Can we just take a moment, please, to celebrate Rachel Morrison?
This week, she became the first woman nominated by the American Society of Cinematographers for a feature film.
In the running for her stunning work on director Dee Rees’ 1940s-set Southern drama “Mudbound,” Morrison will compete against such legends as Roger Deakins (“Blade Runner 2049”) and Hoyte van Hoytema (“Dunkirk”).
Many people are predicting she’ll be the first female cinematographer to get an Oscar nod when the nominations are announced on Jan. 23.
As if this wasn’t cause enough for excitement, Morrison also served as cinematographer on Marvel’s hugely anticipated “Black Panther” movie, which is currently Fandango’s top advanced ticket seller of all the Marvel films so far.
She previously worked with “Black Panther” writer-director Ryan Coogler on the critically acclaimed 2013 drama “Fruitvale Station,” which starred Michael B. Jordan. Jordan reteamed with Coogler to play villain Eric Killmonger in the Marvel comic book adaptation.
According to an interview with Collider, Morrison said she aimed to bring her talent for creating colorful contrasts to the Marvel Cinematic Universe, which has sometimes been criticized for its visual “flatness.”
After completing a master of fine arts in cinematography at the American Film Institute, Morrison cut her teeth on short films, reality series, documentaries, and commercials.
One of her early projects was the MTV series “The Hills,” but she’s since come to specialize in dramatic independent features, many of them focused on social issues.
“Fruitvale Station” retraced the final steps of Oscar Grant, a 22-year-old Bay Area resident shot to death by a police officer on a BART station platform in 2008.
Morrison has shot episodes of “Oprah’s Master Class” and documentaries on Lady Gaga and the Space Shuttle Endeavor’s journey through Los Angeles, but her filmography also includes the TV movie “Confirmation,” starring Kerry Washington as Anita Hill; 2014’s “Cake,” starring Jennifer Aniston; the coming-of-age story “Dope”; and intriguing cult/sci-fi drama “The Sound of My Voice” by “The OA” collaborators Brit Marling and Zal Batmanglij.
The cinematographer has already earned accolades for her portfolio, including the Kodak Vision Award for outstanding achievements in the field at the Crystal + Lucy Awards — Women in Film, as well as Emmy nominations for her work on the Netflix doc “What Happened, Miss Simone?” and Showtime’s “Riker’s High.”
In an interview with Amy Poehler’s Smart Girls, Morrison discussed some of the challenges she’s faced as a woman in the industry.
“Quite frankly, you’re going to see a lot of your male peers skipping ahead,” she said.

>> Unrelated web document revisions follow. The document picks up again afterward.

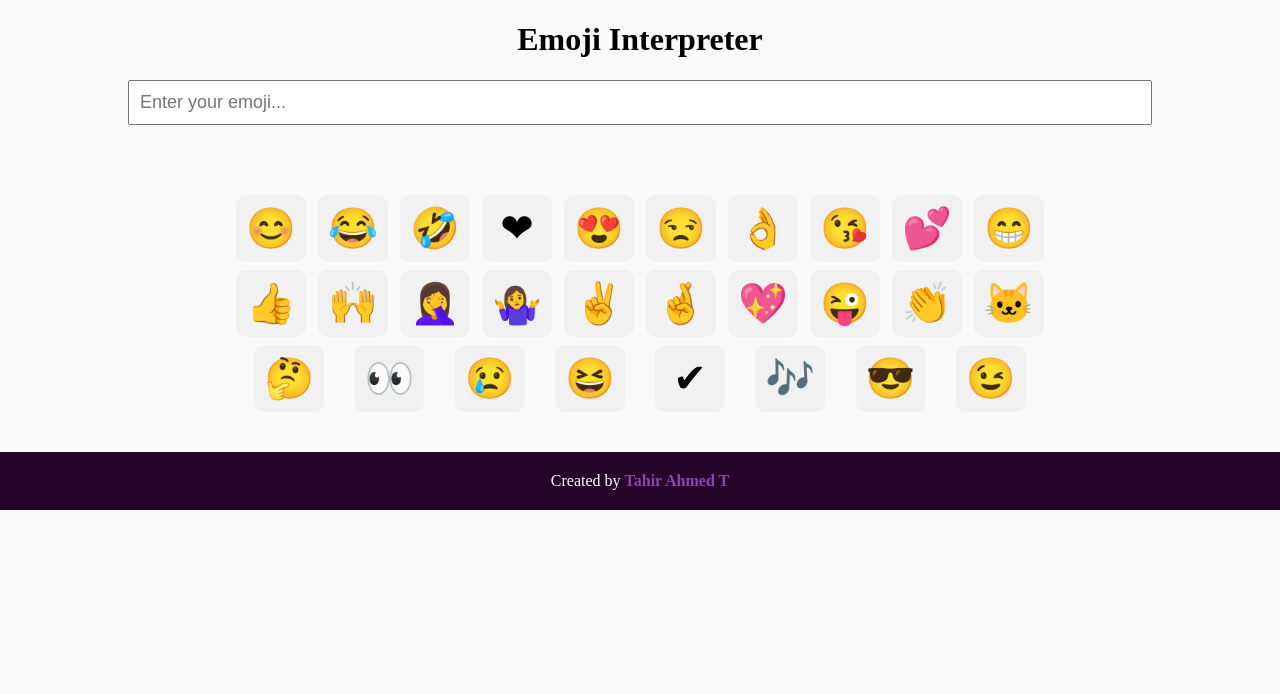
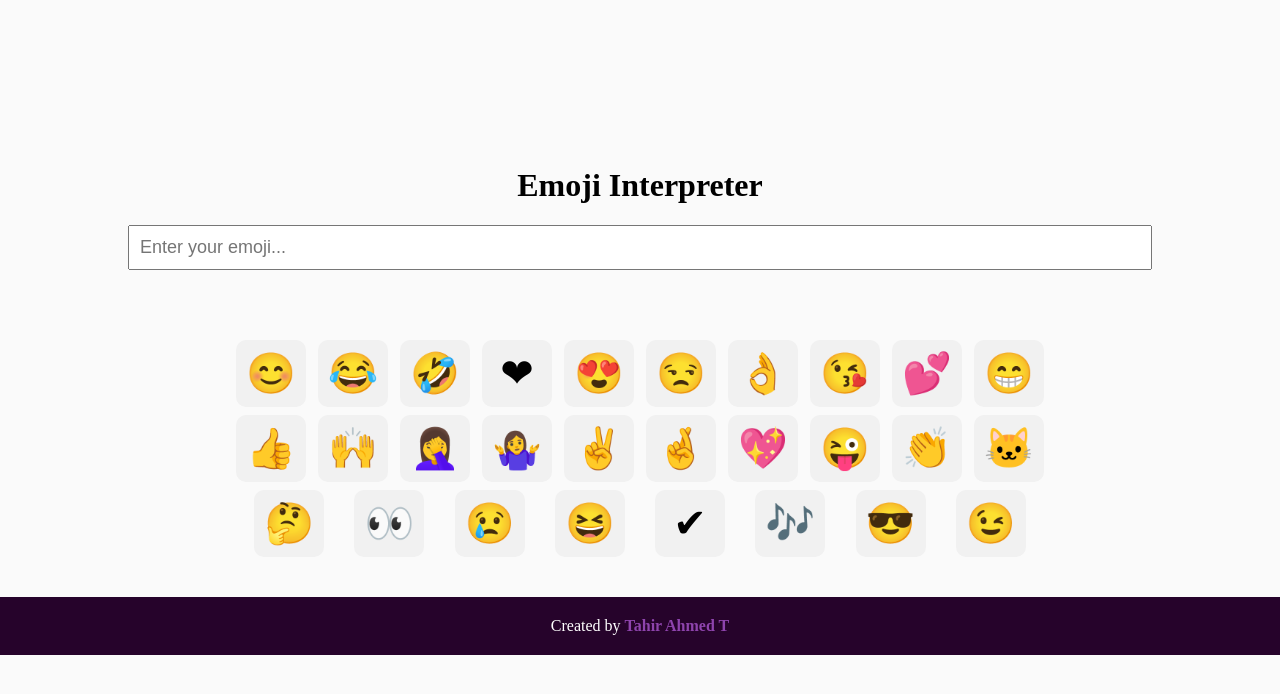
Before and after one commit to ttahm3d/noegcamp-markEight, a React (Create React App) app: page / in a window 1280 px wide. Shown: the top 694 px of the page. Built offline with nearby package versions, Linux system fonts and the light colour scheme.

Commit message:
Styles: fixed footer position

```diff
--- a/src/styles.css
+++ b/src/styles.css
@@ -8,6 +8,7 @@ body {
   flex-direction: column;
   justify-content: center;
   margin: 0;
+  min-height: 100vh;
   text-align: center;
 }
 
@@ -43,6 +44,7 @@ input {
 footer {
   padding: 20px;
   background-color: #26032b;
+  margin-top: auto;
   color: white;
 }
 
```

“It’s like playing Chutes and Ladders or Cranium, and they roll the fast track while you’re taking the slower way around. … As a woman, you have to be prepared to prove yourself time and time again.”
On “Mudbound,” Morrison encountered other challenges, including a shoot that involved lots of rain and candlelight and was just under a month long.
She and director Rees strove to ensure the drama, which centers around two families — one black, one white — living on the same Mississippi farm in the aftermath of World War II, strikes a realistic balance between grit and golden-tinged nostalgia, according to an IndieWire interview.
Morrison referenced rural photographs by Dorothea Lange and Walker Evans to create an atmosphere that is slightly soft with a period feel, but steers clear of the desaturation so prevalent in modern period pieces.
The result is a film in which the landscape is a character unto itself, at times strikingly beautiful but never romanticized.
If you haven’t seen “Mudbound” yet, you might want to check it out. It’s available on Netflix.
We also have Morrison’s contribution to “Black Panther” to look forward to on Feb. 16.
The cinematographer has indicated she may be interested in helming films, so perhaps we’ll follow her career as one of Hollywood’s groundbreaking female directors very soon.
Photos: rachelmorrison.com; comicbookmovie.com.